A friend of mine is working on a BitTorrent tracker mod for the Simple Machines Forum system. He was kind enough to provide us with a peek at his development process. He is basing his mod's announce on the basic framework I developed and published on Monday.

I've had to edit his post a bit, since he strayed into matters regarding our true identity pretty frequently, but the gist of the tracker mod development is there. Hey, what's life without a little mystery?

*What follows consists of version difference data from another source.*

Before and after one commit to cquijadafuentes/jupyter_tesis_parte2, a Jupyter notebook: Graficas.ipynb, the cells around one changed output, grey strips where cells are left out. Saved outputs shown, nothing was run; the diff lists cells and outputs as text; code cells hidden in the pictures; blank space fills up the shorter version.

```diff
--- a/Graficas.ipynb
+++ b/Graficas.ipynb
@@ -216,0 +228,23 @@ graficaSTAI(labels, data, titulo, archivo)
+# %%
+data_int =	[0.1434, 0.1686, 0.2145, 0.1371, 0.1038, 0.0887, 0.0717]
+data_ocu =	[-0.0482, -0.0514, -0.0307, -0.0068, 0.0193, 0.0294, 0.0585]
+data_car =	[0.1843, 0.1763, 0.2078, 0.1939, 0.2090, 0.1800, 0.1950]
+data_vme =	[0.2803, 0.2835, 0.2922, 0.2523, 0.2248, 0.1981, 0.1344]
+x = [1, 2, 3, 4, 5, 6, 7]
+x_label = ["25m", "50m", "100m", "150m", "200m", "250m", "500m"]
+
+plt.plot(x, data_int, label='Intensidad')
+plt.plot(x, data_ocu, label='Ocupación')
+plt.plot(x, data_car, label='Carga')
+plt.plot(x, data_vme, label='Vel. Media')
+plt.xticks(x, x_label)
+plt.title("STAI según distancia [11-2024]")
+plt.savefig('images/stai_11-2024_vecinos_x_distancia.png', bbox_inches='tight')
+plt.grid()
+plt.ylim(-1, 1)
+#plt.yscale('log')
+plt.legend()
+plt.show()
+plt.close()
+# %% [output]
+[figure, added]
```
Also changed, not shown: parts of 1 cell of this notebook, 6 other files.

This is ChiliDog, co-collaborator of our ever-elusive stand-alone tracker script.  I was asked to make a guest post for the TorrentFries blog by CurlyFries.  Unfortunately, being the uninteresting person that I am, I’ve been racking my brain, trying to figure out what to write about.  I eventually came to the idea of writing about my current project: a SMF mod, with complete tracker integration.
Our main goal with the collaborative project was to successfully bridge any forum system’s [be it SMF, vBulletin, phpBB, etc.] database, however, that turned out to be a far-fetched dream [for now], due to its resource intensive code [blame CurlyFries ¬_¬].  But to tell you the truth, I couldn’t care less for any forum system other than SMF.  It’s powerful, feature-rich, and masterfully safe [not to mention completely free].  
I’ve been keeping an eye out for any tracker mods for SMF for the past 5 years or so, but not one has ever appeared.  There have been a few makeshift attempts at bridging a tracker system and SMF’s user table, but nothing worth using.  So after waiting so long, I finally set out to make one.
But, ‘Why a mod?  Why not just a bridge?’ you ask?  We’ll, I’ll tell you… It’s always been my philosophy to take advantage of what’s there, rather than to create something that does the same thing.  A bridge will still require all the things that SMF already does, in your tracker’s source.  CurlyFries is apparently the opposite of me.  He likes to create, rather than use what’s available [but more importantly, give people more options for the forum system].  That in itself is fine, and I’ll follow along for the main project, but I’ll be doing the SMFT mod in my spare time.
Other the announce.php, everything takes full advantage of SMF’s functions, including its permission system, themes, security, and even the language and modifications/upgrade system.  With three possible modes, open [ratio tracking is disabled], semi-private [non-members can still connect, just no ratio tracking and they might be restricted in site permissions], and private tracking [only members can connect], you will have a choice of what type of tracker you want to create.
There’s really nothing ground breaking about my project, but it should be the first SMF bittorrent tracker available; hence my project’s name: SMFTracker® [genius naming sense, eh?].  A lot of the front end source code, is the code CurlyFries and I created for our project, albeit most of it [if not all], was rewritten to work with SMF.
Our original announce [which I really liked] was ‘accidentally’ deleted by CurlyFries, but the [barebones] announce posted here is just as efficient [although, I prefer the switch system code he posted first].  I’m not ashamed to say I used that as a base to work with [credit was given where credit was due].
Although, I’m almost complete in coding SMFT [the remainder is just fluff and whatnot], it probably won’t be released for distribution this year.  I intend to beta test it for a while on my site and work out the kinks.  Once testing is completed, I’ll probably ask permission to add it to the SMF modification repository.  I say ‘ask permission’ because I’m not sure of SMF’s stance on a tracker mod.  They’re a legitimate corporation, and might decline my request, due to bittorrent being synonymous with copyright infringement [who’d have thought?].
On a side note, neither I, nor CurlyFries have abandoned our own project, and we do intend to [eventually] complete it.  However, SMFT is just something to keep me occupied until CurlyFries has extra free time on his hands for a time intensive project.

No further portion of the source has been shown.